The boys, both Cumberland High School rising sophomores, offered her pieces of an apple they had packed, but she wasn't interested, Hayden said.

He said by the end of the mile-long walk to the Blackstone Valley Outfitters to get help, the deer was licking Casey, who is away on Cape Cod for the rest of the summer.

They arrived at the shop and called Hayden's mother, Heidi, who walked the mile back with the boys to grab the fishing gear they left behind.

Blackstone Valley Outfitters owner, Don Martin, then called his wife, Sheila, who works for the Cumberland Animal Hospital, coincidentally the veterinary practice the Felices use for their dog.

Mrs. Martin said the deer was found on one of the days that the river was at its highest.

"They're good kids," she said, without whom the fawn "wouldn't have had a chance."

Once the animal hospital took custody, they spent hours calling for a more suitable placement before finding room at the Rhode Island Wildlife Clinic with Dr. Meredith Bird, president of the nonprofit Wildlife Rehabilitators Association of Rhode Island, who also has a practice in Wickford.

"She's doing great," Bird said. "She was brand new. Twenty-four hours old, if that."

The fawn, who has been nicknamed "Pig Pen" because of her messy eating habits, still had curled ears, Bird said. Ears usually uncurl when a deer is between three and five days old.

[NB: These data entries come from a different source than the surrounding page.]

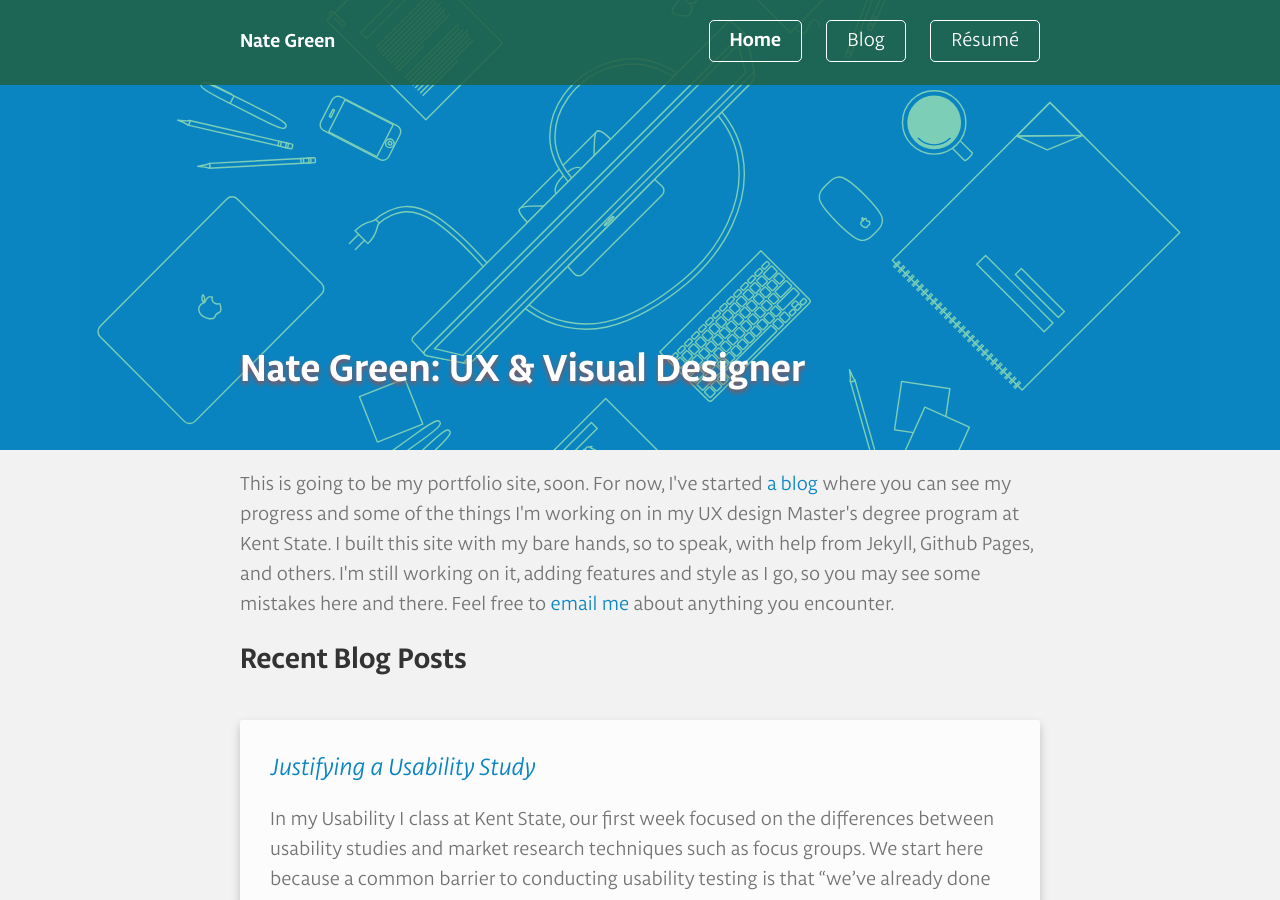
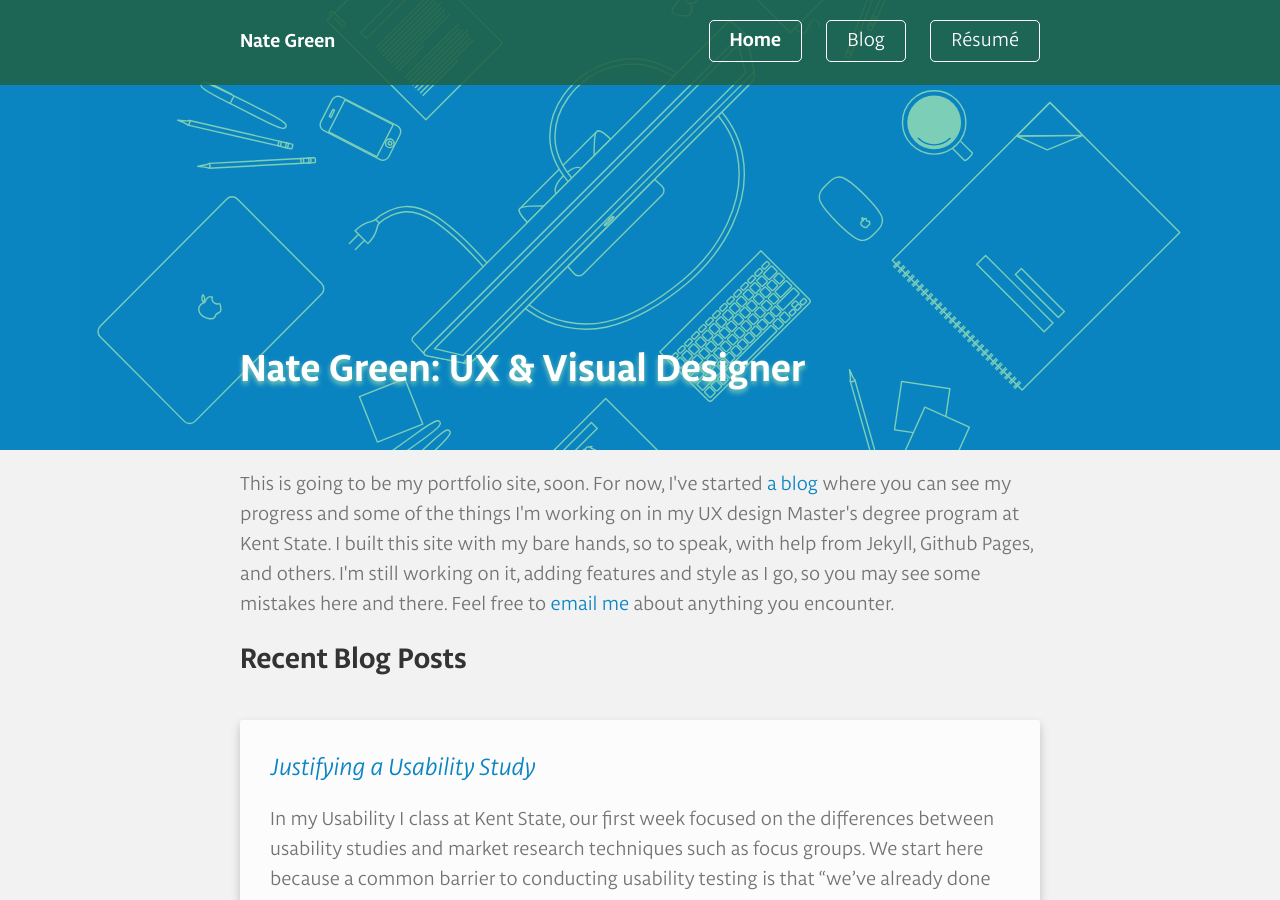
Before and after one commit to nategreen/old-website, a Jekyll site: the page built from index.html, in a window 1280 px wide and 900 px high. Built offline with Jekyll 4.4.1, drawn with Linux system fonts in a browser that asks for light colours; nearby versions of some CDN libraries; some web fonts are replaced.

Commit message:
change text-shadow in masthead to match svg

```diff
--- a/_sass/_home-page.scss
+++ b/_sass/_home-page.scss
@@ -11,7 +11,7 @@
 
   h1 {
     color: $white;
-    text-shadow: 0 .125rem .25rem $marsala;
+    text-shadow: 0 .125rem .25rem $teal;
   }
 
   @include media-query($tablet) {
```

"She was a new, new baby," Bird said, weighing only about 4 pounds.

Bird has been acting as her mother, bottle feeding her until she is ready to be put in a pen with the six other fawns currently residing there. Once they get to that stage, bottles are dispersed through machine, so that the animals do not develop a dependence on people.

"If they don't get raised wild, they'll get killed," Bird explained.

Once they are ready, the group of grown fawns will be released into the wild together, she said, at an undisclosed location. It usually happens in late summer or early fall.

Bird said she has seen groups of deer she raised in the clinic who are now out in the wild and have survived through the winter.

She said the fawn's mother may not have been so lucky over the last few weeks.

The doe may have been killed, or she could have been waiting for predators to leave, when the fawn was found. Hayden said neither he nor Casey saw any other deer in the area.

In the first two to three weeks of life, fawns cannot keep up with their mothers, so they camp out in a bush while Mom hunts for food, Bird explained. But if there is a predator nearby, the mother will wait until the coast is clear, even up to eight hours if she has to, leaving the fawn alone.

Once she returns, she can then move the fawn to another location if she feels the need. But in the meantime, sometimes the fawns "get parked in really weird places," Bird said, even the middle of the road.

"We try to encourage people to leave them," she said, but sometimes people have to intervene because the fawns' strong cry used when the mother is not nearby can attract coyotes.

Hayden and Casey made the right decision jumping into action, she said.

"I just want to thank the kids," Bird said.

"Bless their little hearts. She's only alive because of them."